--- THE INPUT Enclosed Below ---

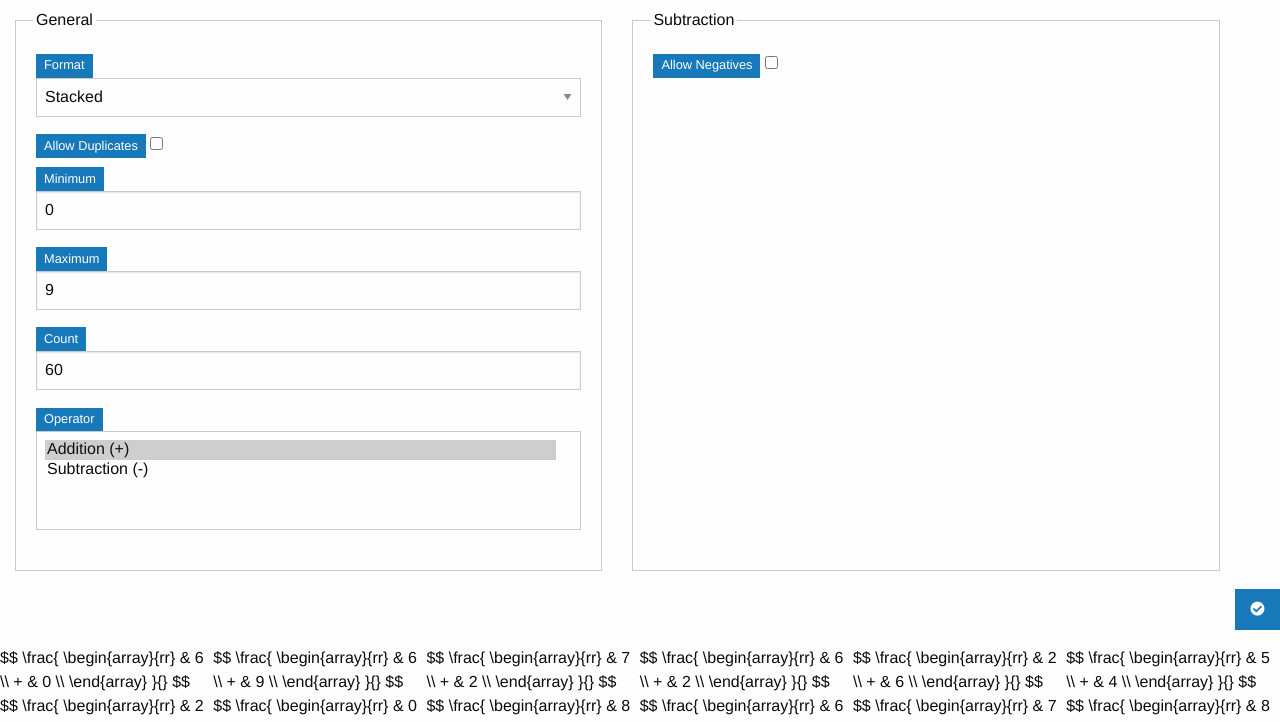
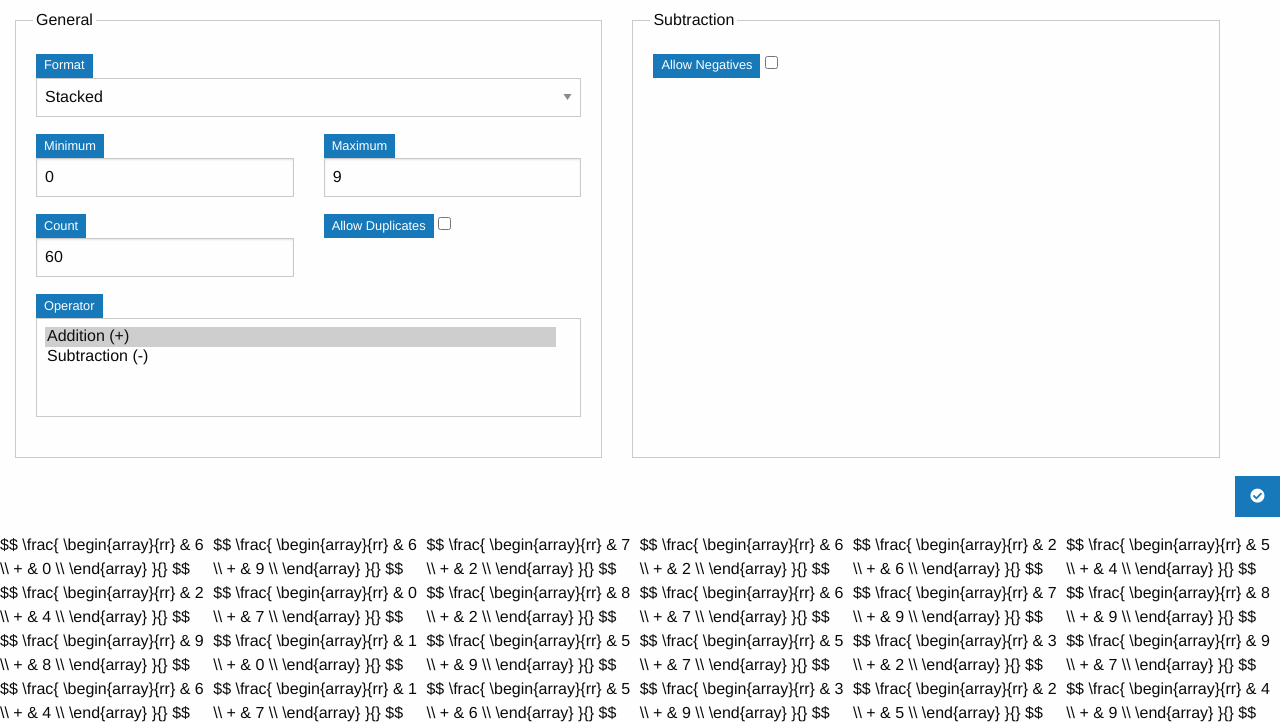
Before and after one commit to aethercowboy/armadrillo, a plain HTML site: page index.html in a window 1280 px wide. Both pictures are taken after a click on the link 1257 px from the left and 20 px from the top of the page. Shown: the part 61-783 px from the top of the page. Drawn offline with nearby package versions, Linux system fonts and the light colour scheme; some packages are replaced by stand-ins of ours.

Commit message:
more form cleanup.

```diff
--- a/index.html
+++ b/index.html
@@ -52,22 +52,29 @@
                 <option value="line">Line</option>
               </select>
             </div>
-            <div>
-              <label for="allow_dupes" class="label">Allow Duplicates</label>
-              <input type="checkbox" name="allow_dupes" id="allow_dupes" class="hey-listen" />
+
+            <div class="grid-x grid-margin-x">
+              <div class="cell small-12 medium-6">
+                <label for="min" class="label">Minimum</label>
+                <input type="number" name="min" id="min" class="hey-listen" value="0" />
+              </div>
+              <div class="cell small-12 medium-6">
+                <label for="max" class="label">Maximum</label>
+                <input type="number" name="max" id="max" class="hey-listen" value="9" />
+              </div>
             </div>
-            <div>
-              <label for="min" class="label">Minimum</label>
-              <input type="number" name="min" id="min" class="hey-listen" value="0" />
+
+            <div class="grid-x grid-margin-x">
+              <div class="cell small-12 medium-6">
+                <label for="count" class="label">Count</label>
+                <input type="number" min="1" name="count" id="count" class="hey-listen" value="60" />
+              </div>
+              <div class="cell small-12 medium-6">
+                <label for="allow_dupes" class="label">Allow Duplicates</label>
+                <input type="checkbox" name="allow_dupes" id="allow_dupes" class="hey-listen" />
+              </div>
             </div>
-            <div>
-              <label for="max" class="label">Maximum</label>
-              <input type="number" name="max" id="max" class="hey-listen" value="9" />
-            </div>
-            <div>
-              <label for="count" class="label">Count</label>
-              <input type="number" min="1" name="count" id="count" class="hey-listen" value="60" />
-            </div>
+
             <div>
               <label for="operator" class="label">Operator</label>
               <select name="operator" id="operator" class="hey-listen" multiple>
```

--- End of Enclosed THE INPUT ---
--- THE INPUT Enclosed Below ---

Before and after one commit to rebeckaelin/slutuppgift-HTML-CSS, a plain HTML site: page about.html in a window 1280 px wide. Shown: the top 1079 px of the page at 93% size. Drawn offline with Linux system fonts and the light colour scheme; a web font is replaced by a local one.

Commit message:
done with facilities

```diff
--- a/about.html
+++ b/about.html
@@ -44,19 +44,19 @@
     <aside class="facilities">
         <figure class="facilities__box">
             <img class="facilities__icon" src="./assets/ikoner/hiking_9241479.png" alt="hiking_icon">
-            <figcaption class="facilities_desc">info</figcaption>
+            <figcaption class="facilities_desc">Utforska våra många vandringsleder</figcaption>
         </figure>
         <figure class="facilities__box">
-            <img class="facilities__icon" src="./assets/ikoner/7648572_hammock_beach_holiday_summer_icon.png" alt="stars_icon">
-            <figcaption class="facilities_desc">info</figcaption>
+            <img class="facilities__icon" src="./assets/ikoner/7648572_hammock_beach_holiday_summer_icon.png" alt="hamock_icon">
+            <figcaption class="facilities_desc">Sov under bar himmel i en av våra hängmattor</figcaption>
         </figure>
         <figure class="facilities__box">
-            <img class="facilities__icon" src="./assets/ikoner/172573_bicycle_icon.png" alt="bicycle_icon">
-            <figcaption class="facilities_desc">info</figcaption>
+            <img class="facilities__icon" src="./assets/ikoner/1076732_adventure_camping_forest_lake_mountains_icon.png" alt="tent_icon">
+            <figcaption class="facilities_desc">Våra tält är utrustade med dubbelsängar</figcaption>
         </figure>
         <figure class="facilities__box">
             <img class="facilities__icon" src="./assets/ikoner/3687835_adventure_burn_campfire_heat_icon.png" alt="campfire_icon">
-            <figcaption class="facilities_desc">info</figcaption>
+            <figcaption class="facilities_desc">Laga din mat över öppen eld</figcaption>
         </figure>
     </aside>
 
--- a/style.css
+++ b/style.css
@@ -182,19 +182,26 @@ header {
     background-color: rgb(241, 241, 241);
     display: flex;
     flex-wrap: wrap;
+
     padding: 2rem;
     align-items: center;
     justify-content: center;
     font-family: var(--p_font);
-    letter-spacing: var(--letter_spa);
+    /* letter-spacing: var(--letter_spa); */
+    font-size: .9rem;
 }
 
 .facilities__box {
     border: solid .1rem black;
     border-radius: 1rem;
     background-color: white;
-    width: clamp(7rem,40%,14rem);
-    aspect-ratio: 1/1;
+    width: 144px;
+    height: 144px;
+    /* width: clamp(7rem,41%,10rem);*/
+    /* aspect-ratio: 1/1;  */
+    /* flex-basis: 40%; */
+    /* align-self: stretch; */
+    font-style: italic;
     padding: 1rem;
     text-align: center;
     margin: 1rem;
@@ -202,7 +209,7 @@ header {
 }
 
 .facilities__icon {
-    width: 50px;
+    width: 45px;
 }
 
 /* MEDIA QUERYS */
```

--- End of Enclosed THE INPUT ---
--- THE INPUT Enclosed Below ---

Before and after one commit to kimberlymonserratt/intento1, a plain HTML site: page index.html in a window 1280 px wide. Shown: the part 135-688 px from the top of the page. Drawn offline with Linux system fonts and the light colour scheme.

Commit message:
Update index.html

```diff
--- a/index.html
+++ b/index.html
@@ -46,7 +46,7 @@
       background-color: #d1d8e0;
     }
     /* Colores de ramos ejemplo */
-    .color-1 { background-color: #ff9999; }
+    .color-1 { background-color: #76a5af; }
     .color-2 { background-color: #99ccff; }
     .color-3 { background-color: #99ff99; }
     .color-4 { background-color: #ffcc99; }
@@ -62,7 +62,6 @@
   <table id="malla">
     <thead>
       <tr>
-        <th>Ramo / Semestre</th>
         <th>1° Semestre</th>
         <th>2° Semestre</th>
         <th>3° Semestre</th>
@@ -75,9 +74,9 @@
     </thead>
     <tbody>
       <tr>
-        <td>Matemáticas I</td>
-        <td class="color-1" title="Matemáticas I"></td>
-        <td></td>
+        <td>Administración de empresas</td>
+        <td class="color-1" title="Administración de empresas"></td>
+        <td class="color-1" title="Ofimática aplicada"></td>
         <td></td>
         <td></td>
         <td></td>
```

--- End of Enclosed THE INPUT ---

HOW TO COMPLETE THIS TASK: Where does "html" occur in the data? Copy each line that has it.

ANSWER:
Before and after one commit to aethercowboy/armadrillo, a plain HTML site: page index.html in a window 1280 px wide. Both pictures are taken after a click on the link 1257 px from the left and 20 px from the top of the page. Shown: the part 61-783 px from the top of the page. Drawn offline with nearby package versions, Linux system fonts and the light colour scheme; some packages are replaced by stand-ins of ours.
--- a/index.html
+++ b/index.html
Before and after one commit to rebeckaelin/slutuppgift-HTML-CSS, a plain HTML site: page about.html in a window 1280 px wide. Shown: the top 1079 px of the page at 93% size. Drawn offline with Linux system fonts and the light colour scheme; a web font is replaced by a local one.
--- a/about.html
+++ b/about.html
Before and after one commit to kimberlymonserratt/intento1, a plain HTML site: page index.html in a window 1280 px wide. Shown: the part 135-688 px from the top of the page. Drawn offline with Linux system fonts and the light colour scheme.
Update index.html
--- a/index.html
+++ b/index.html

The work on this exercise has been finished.